The records sit below. Return every line in them that holds the word "echo".

(EXCERPTED DATA Opens)

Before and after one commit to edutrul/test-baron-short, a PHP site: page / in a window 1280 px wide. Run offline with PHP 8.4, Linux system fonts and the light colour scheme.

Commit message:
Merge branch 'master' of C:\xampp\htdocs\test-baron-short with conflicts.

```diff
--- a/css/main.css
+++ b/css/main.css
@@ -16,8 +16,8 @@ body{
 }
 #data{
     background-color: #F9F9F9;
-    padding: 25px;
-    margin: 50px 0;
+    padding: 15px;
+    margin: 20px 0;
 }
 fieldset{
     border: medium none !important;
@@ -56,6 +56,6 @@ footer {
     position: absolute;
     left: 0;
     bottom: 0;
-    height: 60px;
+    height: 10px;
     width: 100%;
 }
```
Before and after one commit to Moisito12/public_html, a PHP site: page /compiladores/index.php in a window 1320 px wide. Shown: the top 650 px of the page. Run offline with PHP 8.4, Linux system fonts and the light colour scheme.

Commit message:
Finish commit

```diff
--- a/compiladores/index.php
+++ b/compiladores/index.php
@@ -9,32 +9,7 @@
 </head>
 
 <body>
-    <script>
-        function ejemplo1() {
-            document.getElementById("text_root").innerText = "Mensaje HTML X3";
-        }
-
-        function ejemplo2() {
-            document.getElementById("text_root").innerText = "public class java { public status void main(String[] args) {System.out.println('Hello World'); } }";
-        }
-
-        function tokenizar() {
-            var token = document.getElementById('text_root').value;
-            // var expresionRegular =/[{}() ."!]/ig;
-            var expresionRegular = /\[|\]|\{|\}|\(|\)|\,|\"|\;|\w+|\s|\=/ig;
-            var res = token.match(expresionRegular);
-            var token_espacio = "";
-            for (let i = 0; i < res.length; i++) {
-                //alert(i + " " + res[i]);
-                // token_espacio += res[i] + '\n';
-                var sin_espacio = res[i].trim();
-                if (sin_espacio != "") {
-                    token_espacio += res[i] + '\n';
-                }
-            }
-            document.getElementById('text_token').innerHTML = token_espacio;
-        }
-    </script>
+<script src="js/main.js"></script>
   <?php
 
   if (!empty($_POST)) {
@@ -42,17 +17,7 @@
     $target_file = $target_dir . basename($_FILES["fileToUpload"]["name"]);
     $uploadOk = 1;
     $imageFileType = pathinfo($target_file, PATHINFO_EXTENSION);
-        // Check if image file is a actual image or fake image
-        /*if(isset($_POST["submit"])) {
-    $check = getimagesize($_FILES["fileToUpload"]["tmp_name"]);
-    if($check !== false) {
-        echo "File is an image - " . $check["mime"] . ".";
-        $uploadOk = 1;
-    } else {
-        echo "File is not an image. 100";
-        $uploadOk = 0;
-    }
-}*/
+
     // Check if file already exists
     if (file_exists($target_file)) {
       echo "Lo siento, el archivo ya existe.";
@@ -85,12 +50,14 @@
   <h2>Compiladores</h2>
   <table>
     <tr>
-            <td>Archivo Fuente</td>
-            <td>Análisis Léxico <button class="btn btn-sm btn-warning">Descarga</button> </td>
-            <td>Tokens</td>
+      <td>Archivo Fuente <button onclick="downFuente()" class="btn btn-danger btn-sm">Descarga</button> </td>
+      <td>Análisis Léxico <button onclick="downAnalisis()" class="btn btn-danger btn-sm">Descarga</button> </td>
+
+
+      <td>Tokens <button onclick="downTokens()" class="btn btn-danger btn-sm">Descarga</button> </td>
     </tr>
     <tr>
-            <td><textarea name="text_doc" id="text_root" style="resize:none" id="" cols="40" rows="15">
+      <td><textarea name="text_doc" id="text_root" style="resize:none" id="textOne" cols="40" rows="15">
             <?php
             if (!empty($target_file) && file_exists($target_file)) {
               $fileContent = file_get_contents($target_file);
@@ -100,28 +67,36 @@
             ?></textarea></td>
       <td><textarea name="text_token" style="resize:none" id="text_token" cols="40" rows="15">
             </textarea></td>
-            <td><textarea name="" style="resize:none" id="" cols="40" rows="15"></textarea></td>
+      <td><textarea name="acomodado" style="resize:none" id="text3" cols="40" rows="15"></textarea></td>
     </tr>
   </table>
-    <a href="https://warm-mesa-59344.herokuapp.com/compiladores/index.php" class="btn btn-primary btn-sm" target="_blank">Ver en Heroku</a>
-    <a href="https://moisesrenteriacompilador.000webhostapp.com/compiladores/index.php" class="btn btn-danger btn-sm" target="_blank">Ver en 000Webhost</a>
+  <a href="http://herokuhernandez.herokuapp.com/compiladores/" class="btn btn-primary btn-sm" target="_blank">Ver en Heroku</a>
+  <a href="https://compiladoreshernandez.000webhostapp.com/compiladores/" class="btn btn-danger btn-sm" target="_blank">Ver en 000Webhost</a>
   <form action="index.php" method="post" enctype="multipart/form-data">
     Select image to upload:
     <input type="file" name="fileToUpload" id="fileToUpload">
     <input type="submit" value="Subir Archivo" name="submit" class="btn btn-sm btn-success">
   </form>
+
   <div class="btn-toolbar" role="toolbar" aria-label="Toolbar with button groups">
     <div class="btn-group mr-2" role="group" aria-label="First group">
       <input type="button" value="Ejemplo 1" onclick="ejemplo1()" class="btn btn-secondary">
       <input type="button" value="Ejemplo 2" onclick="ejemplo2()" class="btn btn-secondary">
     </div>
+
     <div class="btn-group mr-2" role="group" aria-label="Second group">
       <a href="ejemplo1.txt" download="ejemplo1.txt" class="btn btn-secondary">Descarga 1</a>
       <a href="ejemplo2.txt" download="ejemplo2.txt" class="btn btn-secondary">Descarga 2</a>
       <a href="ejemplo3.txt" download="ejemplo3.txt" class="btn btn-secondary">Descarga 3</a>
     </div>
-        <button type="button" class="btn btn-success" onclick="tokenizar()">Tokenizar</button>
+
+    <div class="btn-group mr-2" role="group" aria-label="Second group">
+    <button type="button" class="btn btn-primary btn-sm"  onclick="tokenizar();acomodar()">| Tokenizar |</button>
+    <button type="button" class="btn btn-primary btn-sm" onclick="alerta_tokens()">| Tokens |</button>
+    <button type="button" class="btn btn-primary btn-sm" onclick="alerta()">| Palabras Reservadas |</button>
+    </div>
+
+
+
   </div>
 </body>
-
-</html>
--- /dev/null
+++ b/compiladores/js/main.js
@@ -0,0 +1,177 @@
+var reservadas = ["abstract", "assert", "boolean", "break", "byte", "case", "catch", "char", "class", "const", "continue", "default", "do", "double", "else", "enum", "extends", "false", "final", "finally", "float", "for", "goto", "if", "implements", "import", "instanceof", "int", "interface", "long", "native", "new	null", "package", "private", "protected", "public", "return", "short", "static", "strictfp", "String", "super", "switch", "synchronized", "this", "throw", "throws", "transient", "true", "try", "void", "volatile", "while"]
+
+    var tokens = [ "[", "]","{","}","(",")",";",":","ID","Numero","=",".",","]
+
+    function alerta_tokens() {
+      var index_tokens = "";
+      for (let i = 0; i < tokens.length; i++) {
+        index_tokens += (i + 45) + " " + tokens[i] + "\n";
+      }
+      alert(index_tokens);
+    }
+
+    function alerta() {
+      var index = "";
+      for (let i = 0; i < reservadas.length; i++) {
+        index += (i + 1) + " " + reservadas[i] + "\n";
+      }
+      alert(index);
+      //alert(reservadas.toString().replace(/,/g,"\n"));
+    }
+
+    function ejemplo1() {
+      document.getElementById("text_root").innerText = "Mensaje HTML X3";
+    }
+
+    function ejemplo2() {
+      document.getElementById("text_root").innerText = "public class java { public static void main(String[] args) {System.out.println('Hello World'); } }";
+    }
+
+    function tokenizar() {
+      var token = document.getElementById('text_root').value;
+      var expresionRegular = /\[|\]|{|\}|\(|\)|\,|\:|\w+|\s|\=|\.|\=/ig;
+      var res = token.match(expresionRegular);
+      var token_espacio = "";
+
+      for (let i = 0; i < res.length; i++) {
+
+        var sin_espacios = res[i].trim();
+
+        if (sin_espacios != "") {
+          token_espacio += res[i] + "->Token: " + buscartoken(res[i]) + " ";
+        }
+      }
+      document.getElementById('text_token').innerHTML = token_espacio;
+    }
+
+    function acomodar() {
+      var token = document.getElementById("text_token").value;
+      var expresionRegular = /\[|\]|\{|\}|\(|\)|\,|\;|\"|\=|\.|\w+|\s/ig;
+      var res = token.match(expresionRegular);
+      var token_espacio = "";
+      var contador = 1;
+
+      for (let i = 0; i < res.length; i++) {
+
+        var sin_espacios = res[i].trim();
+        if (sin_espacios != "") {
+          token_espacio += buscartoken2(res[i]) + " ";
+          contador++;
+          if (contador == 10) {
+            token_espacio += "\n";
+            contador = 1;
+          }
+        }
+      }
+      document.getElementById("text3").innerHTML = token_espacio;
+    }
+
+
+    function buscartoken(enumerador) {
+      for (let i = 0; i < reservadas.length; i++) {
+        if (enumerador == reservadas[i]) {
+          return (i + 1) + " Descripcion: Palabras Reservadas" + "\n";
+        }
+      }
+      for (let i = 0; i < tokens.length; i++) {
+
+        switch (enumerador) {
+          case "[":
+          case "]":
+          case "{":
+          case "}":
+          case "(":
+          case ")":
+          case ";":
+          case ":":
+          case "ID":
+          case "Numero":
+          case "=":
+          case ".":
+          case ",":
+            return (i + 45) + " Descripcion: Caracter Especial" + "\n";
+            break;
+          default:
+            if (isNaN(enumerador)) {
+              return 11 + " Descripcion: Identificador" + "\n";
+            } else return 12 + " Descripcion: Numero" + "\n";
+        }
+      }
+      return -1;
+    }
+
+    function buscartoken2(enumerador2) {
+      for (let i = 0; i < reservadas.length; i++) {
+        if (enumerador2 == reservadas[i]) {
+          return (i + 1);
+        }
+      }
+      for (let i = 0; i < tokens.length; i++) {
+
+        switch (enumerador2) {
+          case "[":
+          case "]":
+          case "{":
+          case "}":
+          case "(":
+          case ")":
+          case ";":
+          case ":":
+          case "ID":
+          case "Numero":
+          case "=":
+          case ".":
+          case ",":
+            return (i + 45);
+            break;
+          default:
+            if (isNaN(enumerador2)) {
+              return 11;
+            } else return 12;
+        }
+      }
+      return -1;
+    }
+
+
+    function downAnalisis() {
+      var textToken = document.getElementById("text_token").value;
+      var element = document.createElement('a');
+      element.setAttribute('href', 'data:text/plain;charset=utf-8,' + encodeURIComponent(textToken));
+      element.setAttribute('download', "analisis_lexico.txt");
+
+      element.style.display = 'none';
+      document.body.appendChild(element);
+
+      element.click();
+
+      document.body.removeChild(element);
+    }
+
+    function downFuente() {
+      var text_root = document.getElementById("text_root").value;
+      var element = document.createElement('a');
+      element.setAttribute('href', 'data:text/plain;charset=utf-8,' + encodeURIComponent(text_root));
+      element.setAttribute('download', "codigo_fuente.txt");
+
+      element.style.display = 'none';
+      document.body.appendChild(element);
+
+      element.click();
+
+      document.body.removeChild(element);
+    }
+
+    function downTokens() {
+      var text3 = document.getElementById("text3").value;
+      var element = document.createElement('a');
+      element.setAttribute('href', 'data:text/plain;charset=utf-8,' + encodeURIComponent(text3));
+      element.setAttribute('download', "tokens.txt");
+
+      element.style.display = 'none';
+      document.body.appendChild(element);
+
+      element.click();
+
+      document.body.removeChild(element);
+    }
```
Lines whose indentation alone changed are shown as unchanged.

(EXCERPTED DATA Closes)

REPLY >>
-        echo "File is an image - " . $check["mime"] . ".";
-        echo "File is not an image. 100";
       echo "Lo siento, el archivo ya existe.";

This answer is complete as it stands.